I'm teaching two sections of calc this summer at the college (Business Calculus and Calc I). I'm excited but scared. It'll be my first time to teach calculus, and for whatever reason I chose to teach two different calc classes...in eight weeks. I may need to be checked for a pulse afterwards.
While I'm really excited about teaching these courses, I'm starting to get a little worried about some of my students. I have received an abnormal amount of emails regarding these two classes (especially Business Calc). According to one of my colleagues, what tends to happen is that senior business majors from the 4-year state schools put off Business Calc as long as possible. Oftentimes, it's the very last class they have to take. In fact (according this colleague, at least), some of the students have even walked already but need to pass this class in order to get their diploma.

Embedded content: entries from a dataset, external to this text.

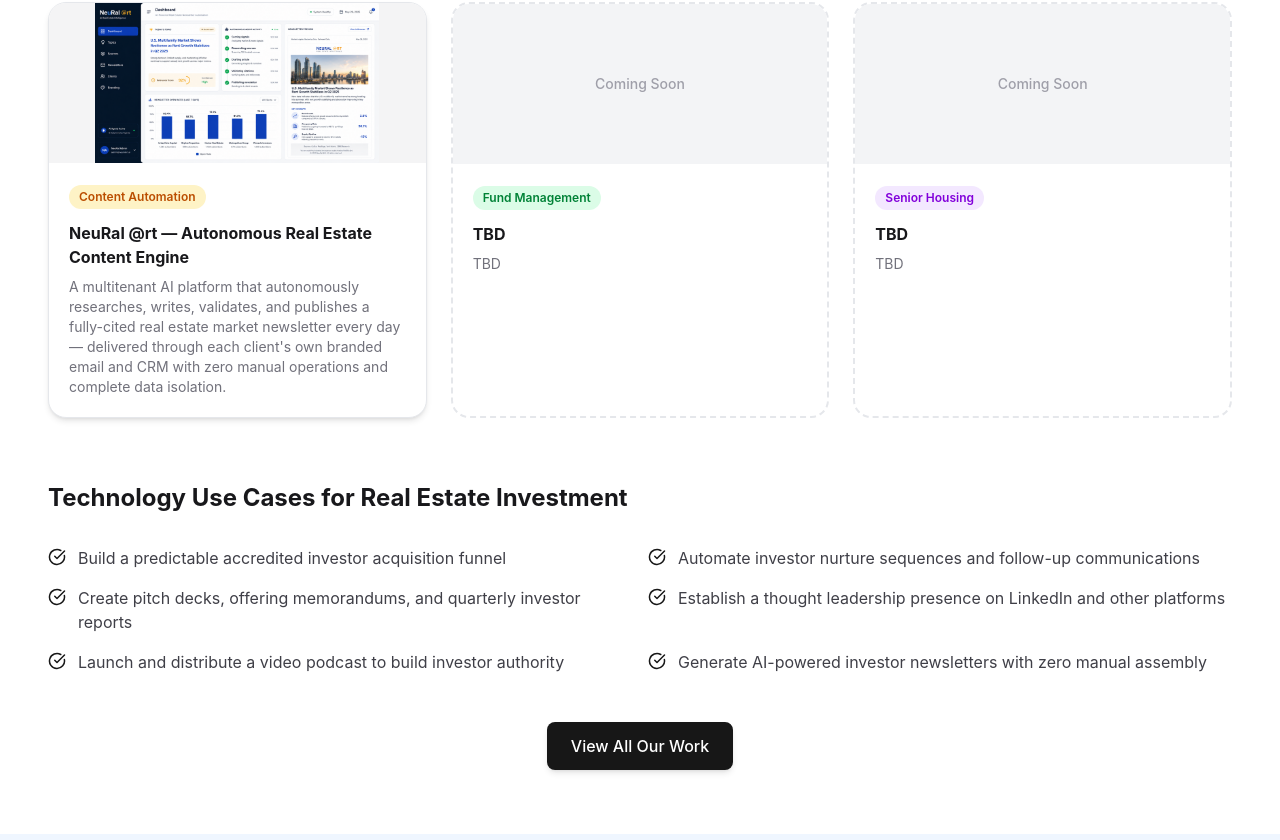
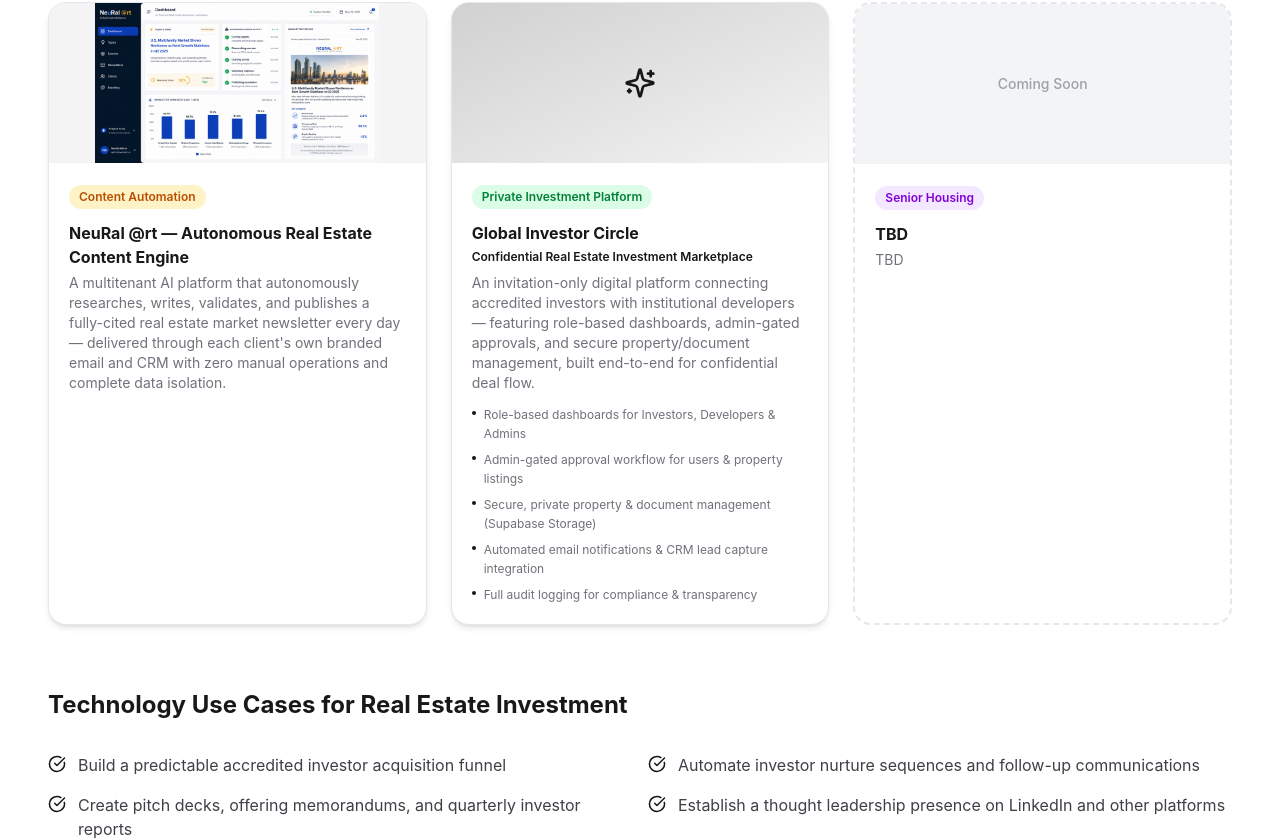
Before and after one commit to Vaibhavdubey21/deepneural-wip, a Next.js app: page / in a window 1280 px wide. Shown: the part 5944-6784 px from the top of the page. Built offline with nearby package versions, Linux system fonts and the light colour scheme.

Commit message:
added secound real project

```diff
--- a/src/app/components/sections/OurWorkSection.tsx
+++ b/src/app/components/sections/OurWorkSection.tsx
@@ -19,7 +19,9 @@
   category: string;
   categoryColor: string;
   title?: string;
+  subtitle?: string;
   description?: string;
+  highlights?: string[];
   image?: string;
 }[] = [
   {
@@ -30,7 +32,21 @@
       "A multitenant AI platform that autonomously researches, writes, validates, and publishes a fully-cited real estate market newsletter every day — delivered through each client's own branded email and CRM with zero manual operations and complete data isolation.",
     image: '/neuralart.png',
   },
-  { category: 'Fund Management', categoryColor: 'bg-green-100 dark:bg-green-900/40 text-green-700 dark:text-green-300' },
+  {
+    category: 'Private Investment Platform',
+    categoryColor: 'bg-green-100 dark:bg-green-900/40 text-green-700 dark:text-green-300',
+    title: 'Global Investor Circle',
+    subtitle: 'Confidential Real Estate Investment Marketplace',
+    description:
+      'An invitation-only digital platform connecting accredited investors with institutional developers — featuring role-based dashboards, admin-gated approvals, and secure property/document management, built end-to-end for confidential deal flow.',
+    highlights: [
+      'Role-based dashboards for Investors, Developers & Admins',
+      'Admin-gated approval workflow for users & property listings',
+      'Secure, private property & document management (Supabase Storage)',
+      'Automated email notifications & CRM lead capture integration',
+      'Full audit logging for compliance & transparency',
+    ],
+  },
   { category: 'Senior Housing', categoryColor: 'bg-purple-100 dark:bg-purple-900/40 text-purple-700 dark:text-purple-300' },
 ];
 
@@ -98,12 +114,29 @@
                 >
                   {project.category}
                 </span>
-                <h3 className="text-base font-bold text-zinc-900 dark:text-white mb-2">
+                <h3 className="text-base font-bold text-zinc-900 dark:text-white mb-1">
                   {project.title ?? 'TBD'}
                 </h3>
+                {project.subtitle && (
+                  <p className="text-primary text-xs font-semibold mb-2">
+                    {project.subtitle}
+                  </p>
+                )}
                 <p className="text-zinc-500 dark:text-zinc-400 text-sm">
                   {project.description ?? 'TBD'}
                 </p>
+                {project.highlights && (
+                  <ul className="mt-3 space-y-1.5">
+                    {project.highlights.map((highlight) => (
+                      <li key={highlight} className="flex items-start gap-2">
+                        <div className="mt-1.5 h-1 w-1 rounded-full bg-primary shrink-0" />
+                        <span className="text-zinc-500 dark:text-zinc-400 text-xs leading-relaxed">
+                          {highlight}
+                        </span>
+                      </li>
+                    ))}
+                  </ul>
+                )}
               </div>
             </motion.div>
           ))}
```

There's some pressure.
And the pressure is turning into emails.
I'll give you two examples:
Student 1: Hi, I’m actually going on vacation on the first week of school and will not be able to attend, and was wondering if I would be ok for the rest of the semester if I did not make it the first week.
Can you miss the first week of school of a summer session? NO! Would you miss two weeks of school during a normal semester? Do you think it's ok for ME to vacation during the two months school is in summer session, or would you expect me to vacation before or after?
Student 2: I'm good with math, always have been, but I took College Algebra 18 years ago. Do I need to brace myself and make sure I have a tutor available?
18 years! What counselor in her right mind recommended you take calculus?
That's what I wanted to say in response. Thankfully, my responses were a bit more calculated (punny!). I think.
I talked some more about how much College Algebra has changed in the past 18 years, which is significantly due to the invention and spread of the graphing calculator, in my opinion. But I shan't bore you with those details. The gist: these students could be a bit demanding this summer.
And then there was light...
I got this email from a student this morning:
Good Morning,I hope your short summer has treated you well. First let me just tell you that thanks to your help tutoring me in the math lab last semester in College Algebra I got an 84% on my final and an overall 92% in the class.I am enrolled in your course this summer and was wondering if I need to purchase the book or if it will be on My Math Lab.
Look at that. She opens with a greeting, has perfect grammar, and even makes me feel good about myself. What more could you want?
Maybe I don't need the emails to stop after all.